Task instructions.
Copy out each line featuring the string "rolls" from the entries beneath.

[Materials provided]

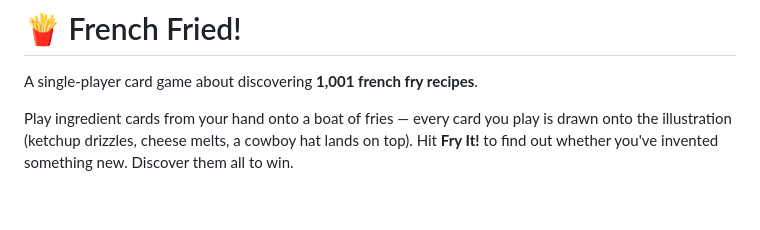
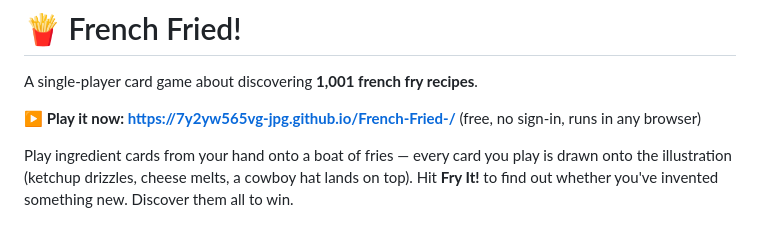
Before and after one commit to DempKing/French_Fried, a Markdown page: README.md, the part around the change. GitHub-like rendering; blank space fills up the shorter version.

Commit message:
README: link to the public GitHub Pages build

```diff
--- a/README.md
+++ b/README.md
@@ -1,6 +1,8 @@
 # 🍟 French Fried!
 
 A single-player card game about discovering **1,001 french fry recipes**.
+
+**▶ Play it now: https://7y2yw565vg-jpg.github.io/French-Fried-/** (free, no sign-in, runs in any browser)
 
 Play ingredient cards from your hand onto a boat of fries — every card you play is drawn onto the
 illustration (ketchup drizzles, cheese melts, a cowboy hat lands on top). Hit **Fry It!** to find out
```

[/Materials provided]
[Materials provided]

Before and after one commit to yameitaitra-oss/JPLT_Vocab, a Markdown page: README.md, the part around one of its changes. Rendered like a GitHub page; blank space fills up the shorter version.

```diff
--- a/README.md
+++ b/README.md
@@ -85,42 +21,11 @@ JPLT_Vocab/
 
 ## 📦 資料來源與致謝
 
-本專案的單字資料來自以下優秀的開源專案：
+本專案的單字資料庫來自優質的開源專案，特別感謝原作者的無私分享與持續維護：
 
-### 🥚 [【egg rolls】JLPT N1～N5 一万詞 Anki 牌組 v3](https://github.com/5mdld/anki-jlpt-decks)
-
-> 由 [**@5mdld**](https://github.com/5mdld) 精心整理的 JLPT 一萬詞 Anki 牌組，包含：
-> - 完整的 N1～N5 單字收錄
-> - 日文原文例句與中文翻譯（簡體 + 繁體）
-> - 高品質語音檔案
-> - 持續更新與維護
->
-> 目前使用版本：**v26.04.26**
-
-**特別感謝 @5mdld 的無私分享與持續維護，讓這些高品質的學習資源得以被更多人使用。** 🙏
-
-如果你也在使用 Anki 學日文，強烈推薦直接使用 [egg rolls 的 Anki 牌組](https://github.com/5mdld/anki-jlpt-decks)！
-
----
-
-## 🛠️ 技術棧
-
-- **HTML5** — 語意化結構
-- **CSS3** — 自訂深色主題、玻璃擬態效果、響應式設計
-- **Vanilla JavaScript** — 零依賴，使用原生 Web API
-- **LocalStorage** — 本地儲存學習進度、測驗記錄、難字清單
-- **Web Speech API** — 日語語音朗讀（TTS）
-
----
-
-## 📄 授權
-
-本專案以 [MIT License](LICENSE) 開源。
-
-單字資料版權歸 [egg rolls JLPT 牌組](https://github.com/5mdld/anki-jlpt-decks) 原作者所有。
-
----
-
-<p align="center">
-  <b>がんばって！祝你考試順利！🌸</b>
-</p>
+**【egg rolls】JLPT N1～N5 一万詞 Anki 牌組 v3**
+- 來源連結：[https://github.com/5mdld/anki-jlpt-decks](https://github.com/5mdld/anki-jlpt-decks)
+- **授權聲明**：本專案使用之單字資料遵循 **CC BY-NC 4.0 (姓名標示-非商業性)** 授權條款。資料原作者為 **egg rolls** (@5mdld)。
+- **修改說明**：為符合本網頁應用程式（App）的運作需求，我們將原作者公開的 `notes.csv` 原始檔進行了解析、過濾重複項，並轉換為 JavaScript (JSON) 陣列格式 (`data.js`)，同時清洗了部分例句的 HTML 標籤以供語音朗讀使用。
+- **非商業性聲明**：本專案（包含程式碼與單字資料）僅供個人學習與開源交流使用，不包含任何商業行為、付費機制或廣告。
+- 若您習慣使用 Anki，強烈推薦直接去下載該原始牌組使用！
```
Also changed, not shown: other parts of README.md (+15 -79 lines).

[/Materials provided]
[Materials provided]

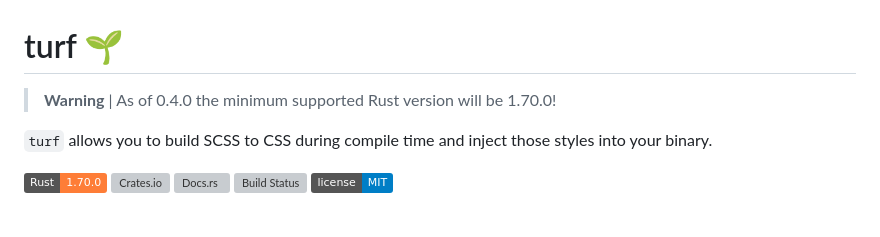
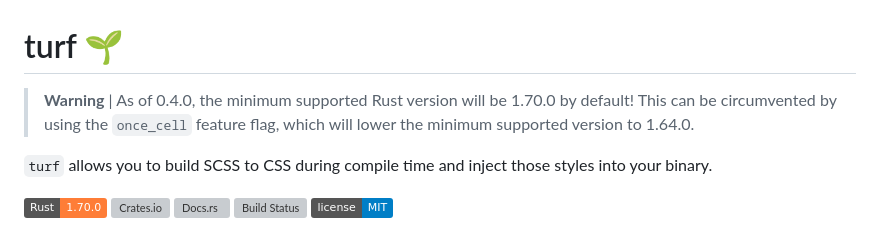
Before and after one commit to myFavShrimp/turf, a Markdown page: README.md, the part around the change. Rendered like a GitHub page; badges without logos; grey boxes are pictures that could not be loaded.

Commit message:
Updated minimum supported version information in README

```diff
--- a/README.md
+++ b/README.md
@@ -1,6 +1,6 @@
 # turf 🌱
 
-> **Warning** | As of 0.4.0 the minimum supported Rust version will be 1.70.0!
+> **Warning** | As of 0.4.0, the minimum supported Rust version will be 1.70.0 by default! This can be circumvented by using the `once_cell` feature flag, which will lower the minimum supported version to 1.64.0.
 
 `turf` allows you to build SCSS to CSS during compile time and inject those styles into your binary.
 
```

[/Materials provided]

Answer.
-### 🥚 [【egg rolls】JLPT N1～N5 一万詞 Anki 牌組 v3](https://github.com/5mdld/anki-jlpt-decks)
-如果你也在使用 Anki 學日文，強烈推薦直接使用 [egg rolls 的 Anki 牌組](https://github.com/5mdld/anki-jlpt-decks)！
-單字資料版權歸 [egg rolls JLPT 牌組](https://github.com/5mdld/anki-jlpt-decks) 原作者所有。
+**【egg rolls】JLPT N1～N5 一万詞 Anki 牌組 v3**
+- **授權聲明**：本專案使用之單字資料遵循 **CC BY-NC 4.0 (姓名標示-非商業性)** 授權條款。資料原作者為 **egg rolls** (@5mdld)。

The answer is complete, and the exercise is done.